Instructions to follow -
Write the listing below out again exactly, dropping the images.

Provided entries -
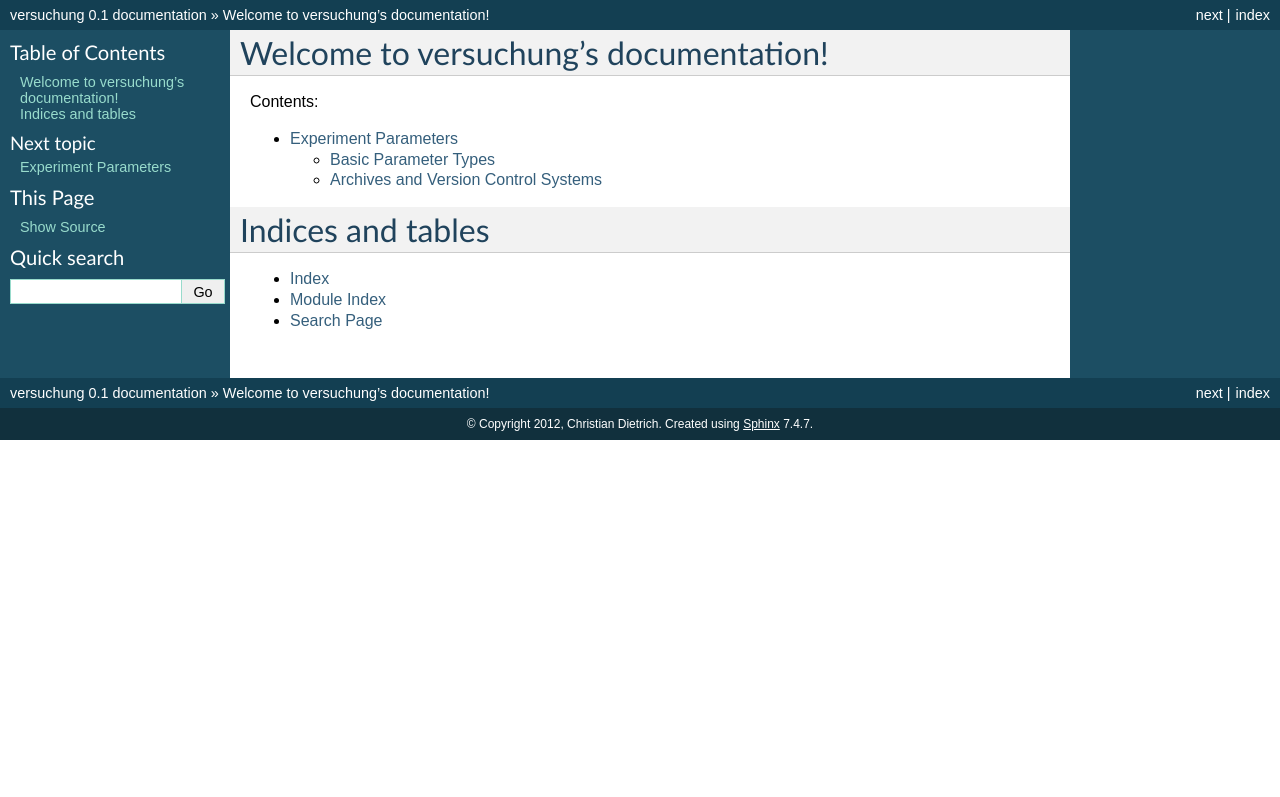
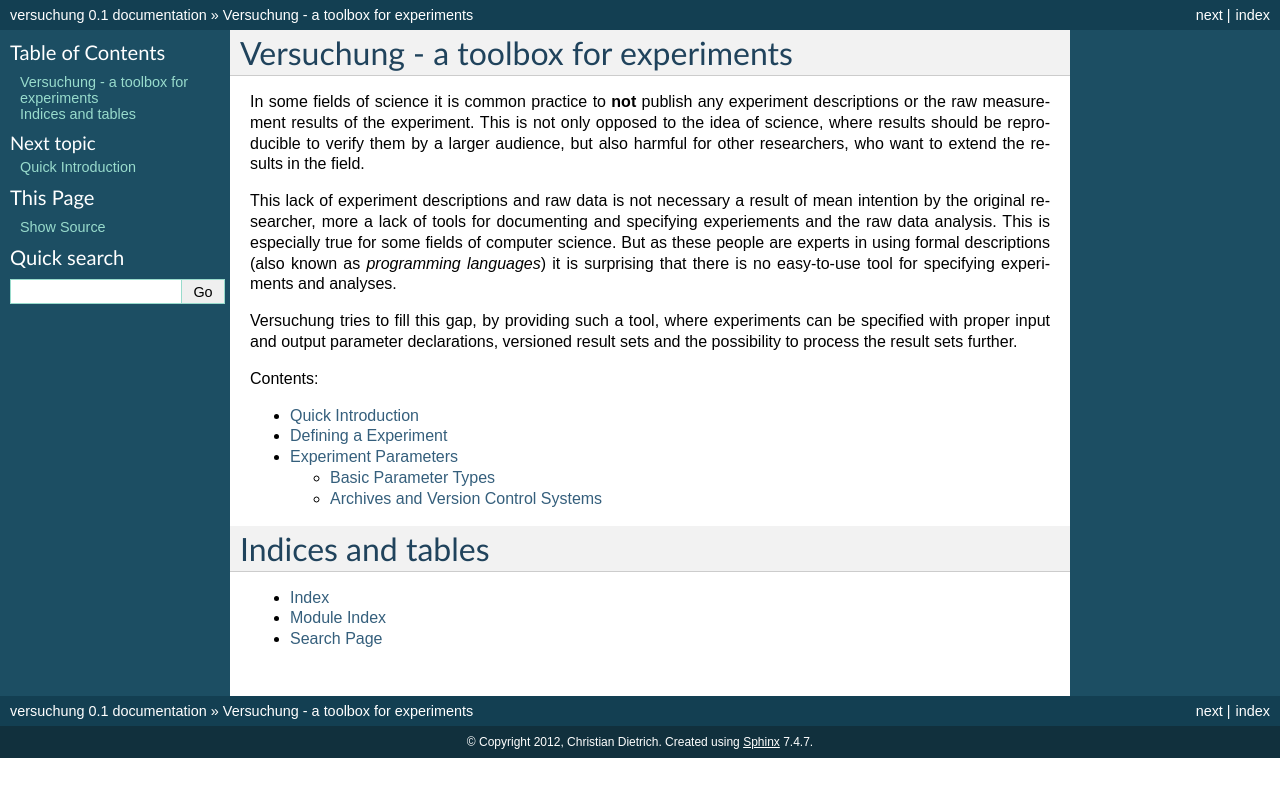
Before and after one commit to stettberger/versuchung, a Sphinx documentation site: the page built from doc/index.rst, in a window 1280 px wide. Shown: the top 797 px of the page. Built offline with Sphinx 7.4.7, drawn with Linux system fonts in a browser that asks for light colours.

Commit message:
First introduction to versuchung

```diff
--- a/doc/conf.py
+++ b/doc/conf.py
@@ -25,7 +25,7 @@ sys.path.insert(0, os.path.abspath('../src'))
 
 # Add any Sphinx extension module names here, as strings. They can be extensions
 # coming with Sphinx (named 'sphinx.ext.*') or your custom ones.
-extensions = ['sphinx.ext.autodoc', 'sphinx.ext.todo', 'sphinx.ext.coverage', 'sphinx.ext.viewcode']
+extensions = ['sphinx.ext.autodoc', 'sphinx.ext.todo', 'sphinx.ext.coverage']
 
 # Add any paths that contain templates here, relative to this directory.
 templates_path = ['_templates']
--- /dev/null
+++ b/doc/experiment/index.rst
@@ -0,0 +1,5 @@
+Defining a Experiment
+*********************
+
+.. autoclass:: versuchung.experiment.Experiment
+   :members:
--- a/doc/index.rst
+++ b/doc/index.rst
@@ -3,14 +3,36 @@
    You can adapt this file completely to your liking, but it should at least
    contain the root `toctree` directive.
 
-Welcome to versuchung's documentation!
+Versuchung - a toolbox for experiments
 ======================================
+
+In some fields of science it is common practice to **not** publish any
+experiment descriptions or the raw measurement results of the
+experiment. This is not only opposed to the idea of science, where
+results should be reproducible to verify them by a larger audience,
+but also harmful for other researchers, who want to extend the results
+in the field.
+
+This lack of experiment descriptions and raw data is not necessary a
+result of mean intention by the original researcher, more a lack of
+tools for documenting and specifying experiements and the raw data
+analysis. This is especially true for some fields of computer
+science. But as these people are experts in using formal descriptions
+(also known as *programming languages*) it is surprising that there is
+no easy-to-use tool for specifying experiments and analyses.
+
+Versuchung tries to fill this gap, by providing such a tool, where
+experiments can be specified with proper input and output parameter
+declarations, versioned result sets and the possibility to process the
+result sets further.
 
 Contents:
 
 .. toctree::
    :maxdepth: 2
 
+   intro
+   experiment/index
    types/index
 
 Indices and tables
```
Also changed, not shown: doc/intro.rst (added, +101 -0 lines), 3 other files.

Output for this task -
Before and after one commit to stettberger/versuchung, a Sphinx documentation site: the page built from doc/index.rst, in a window 1280 px wide. Shown: the top 797 px of the page. Built offline with Sphinx 7.4.7, drawn with Linux system fonts in a browser that asks for light colours.

Commit message:
First introduction to versuchung

```diff
--- a/doc/conf.py
+++ b/doc/conf.py
@@ -25,7 +25,7 @@ sys.path.insert(0, os.path.abspath('../src'))
 
 # Add any Sphinx extension module names here, as strings. They can be extensions
 # coming with Sphinx (named 'sphinx.ext.*') or your custom ones.
-extensions = ['sphinx.ext.autodoc', 'sphinx.ext.todo', 'sphinx.ext.coverage', 'sphinx.ext.viewcode']
+extensions = ['sphinx.ext.autodoc', 'sphinx.ext.todo', 'sphinx.ext.coverage']
 
 # Add any paths that contain templates here, relative to this directory.
 templates_path = ['_templates']
--- /dev/null
+++ b/doc/experiment/index.rst
@@ -0,0 +1,5 @@
+Defining a Experiment
+*********************
+
+.. autoclass:: versuchung.experiment.Experiment
+   :members:
--- a/doc/index.rst
+++ b/doc/index.rst
@@ -3,14 +3,36 @@
    You can adapt this file completely to your liking, but it should at least
    contain the root `toctree` directive.
 
-Welcome to versuchung's documentation!
+Versuchung - a toolbox for experiments
 ======================================
+
+In some fields of science it is common practice to **not** publish any
+experiment descriptions or the raw measurement results of the
+experiment. This is not only opposed to the idea of science, where
+results should be reproducible to verify them by a larger audience,
+but also harmful for other researchers, who want to extend the results
+in the field.
+
+This lack of experiment descriptions and raw data is not necessary a
+result of mean intention by the original researcher, more a lack of
+tools for documenting and specifying experiements and the raw data
+analysis. This is especially true for some fields of computer
+science. But as these people are experts in using formal descriptions
+(also known as *programming languages*) it is surprising that there is
+no easy-to-use tool for specifying experiments and analyses.
+
+Versuchung tries to fill this gap, by providing such a tool, where
+experiments can be specified with proper input and output parameter
+declarations, versioned result sets and the possibility to process the
+result sets further.
 
 Contents:
 
 .. toctree::
    :maxdepth: 2
 
+   intro
+   experiment/index
    types/index
 
 Indices and tables
```
Also changed, not shown: doc/intro.rst (added, +101 -0 lines), 3 other files.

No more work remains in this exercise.